--- DATA FOR THIS TASK Enclosed Below ---

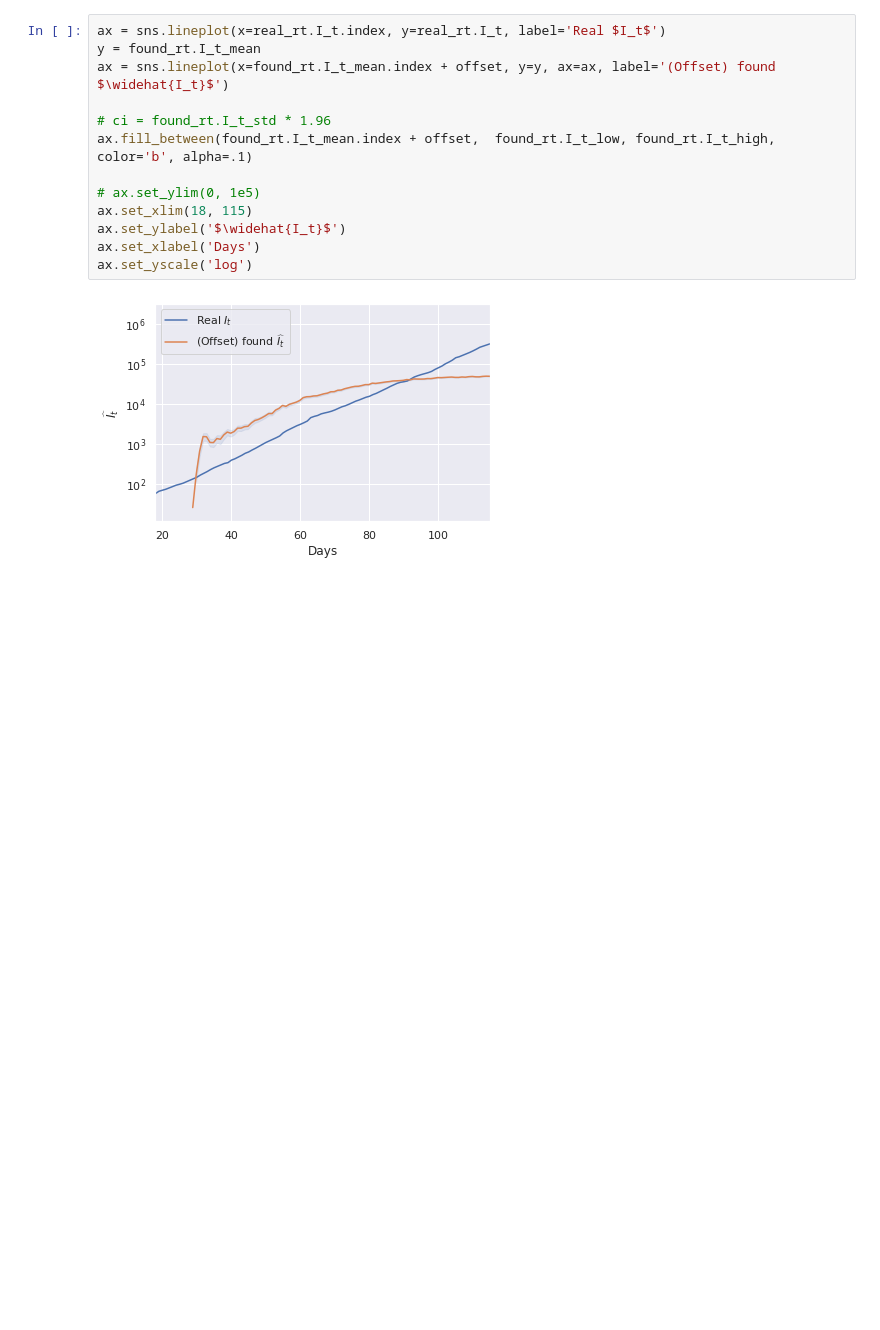
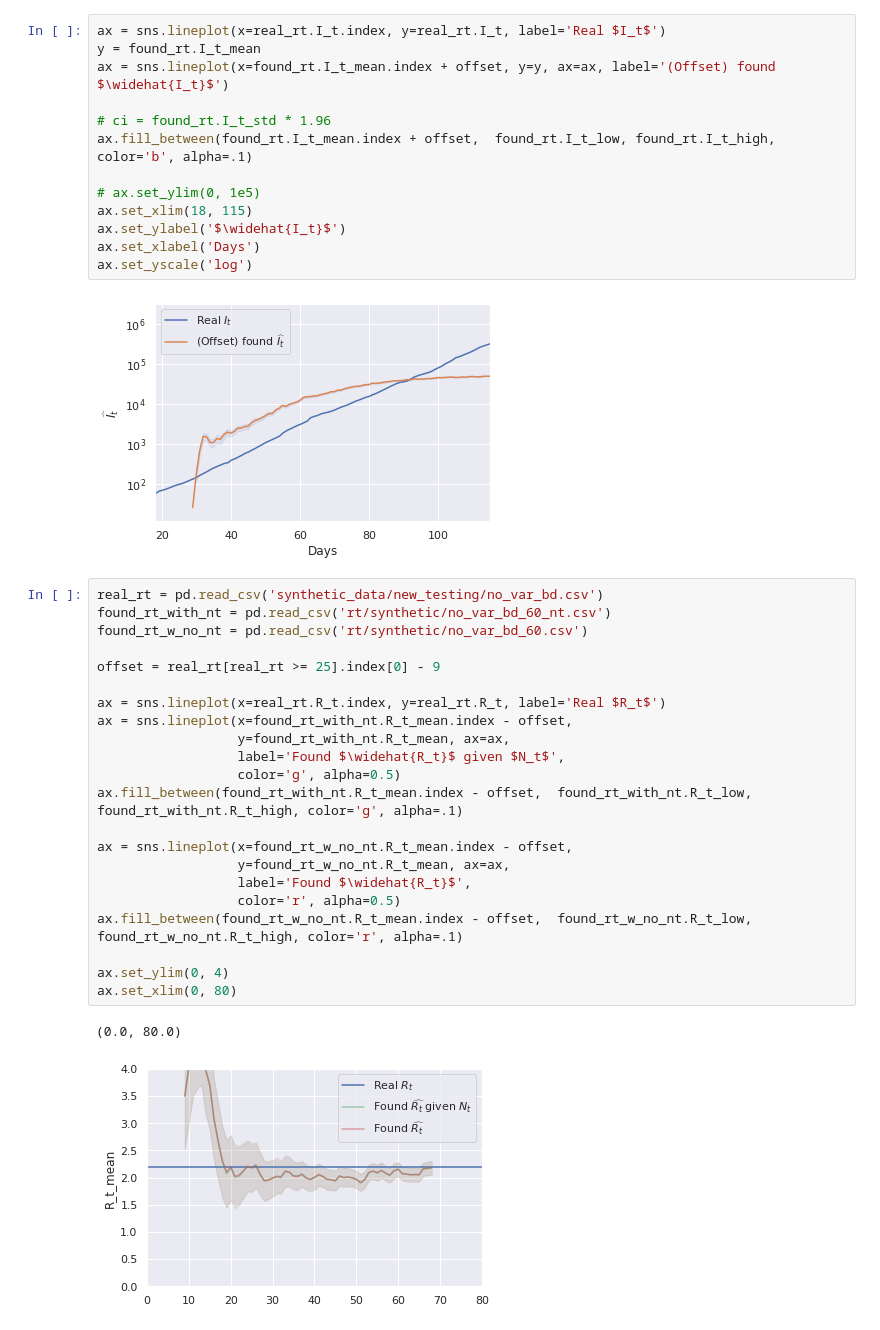
Before and after one commit to Neehan/Realtime_Rt, a Jupyter notebook: visualizations.ipynb, the cells around one changed output. Drawn from its saved outputs; the diff is of its cells as text; blank space fills up the shorter version.

```diff
--- a/visualizations.ipynb
+++ b/visualizations.ipynb
@@ -44,3 +44,28 @@ ax.set_xlabel('Days')
 ax.set_yscale('log')
 # %% [output]
 [figure]
+# %%
+real_rt = pd.read_csv('synthetic_data/new_testing/no_var_bd.csv')
+found_rt_with_nt = pd.read_csv('rt/synthetic/no_var_bd_60_nt.csv')
+found_rt_w_no_nt = pd.read_csv('rt/synthetic/no_var_bd_60.csv')
+
+offset = real_rt[real_rt >= 25].index[0] - 9
+
+ax = sns.lineplot(x=real_rt.R_t.index, y=real_rt.R_t, label='Real $R_t$')
+ax = sns.lineplot(x=found_rt_with_nt.R_t_mean.index - offset,
+                  y=found_rt_with_nt.R_t_mean, ax=ax,
+                  label='Found $\widehat{R_t}$ given $N_t$',
+                  color='g', alpha=0.5)
+ax.fill_between(found_rt_with_nt.R_t_mean.index - offset,  found_rt_with_nt.R_t_low, found_rt_with_nt.R_t_high, color='g', alpha=.1)
+
+ax = sns.lineplot(x=found_rt_w_no_nt.R_t_mean.index - offset,
+                  y=found_rt_w_no_nt.R_t_mean, ax=ax,
+                  label='Found $\widehat{R_t}$',
+                  color='r', alpha=0.5)
+ax.fill_between(found_rt_w_no_nt.R_t_mean.index - offset,  found_rt_w_no_nt.R_t_low, found_rt_w_no_nt.R_t_high, color='r', alpha=.1)
+
+ax.set_ylim(0, 4)
+ax.set_xlim(0, 80)
+# %% [output]
+(0.0, 80.0)
+[figure, added]
```
Also changed, not shown: parts of 3 cells of this notebook, 4 other files.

--- End of Enclosed DATA FOR THIS TASK ---

Throughout the material above, report each line holding the word "index".

> EXERCISE RESULT
+offset = real_rt[real_rt >= 25].index[0] - 9
+ax = sns.lineplot(x=real_rt.R_t.index, y=real_rt.R_t, label='Real $R_t$')
+ax = sns.lineplot(x=found_rt_with_nt.R_t_mean.index - offset,
+ax.fill_between(found_rt_with_nt.R_t_mean.index - offset,  found_rt_with_nt.R_t_low, found_rt_with_nt.R_t_high, color='g', alpha=.1)
+ax = sns.lineplot(x=found_rt_w_no_nt.R_t_mean.index - offset,
+ax.fill_between(found_rt_w_no_nt.R_t_mean.index - offset,  found_rt_w_no_nt.R_t_low, found_rt_w_no_nt.R_t_high, color='r', alpha=.1)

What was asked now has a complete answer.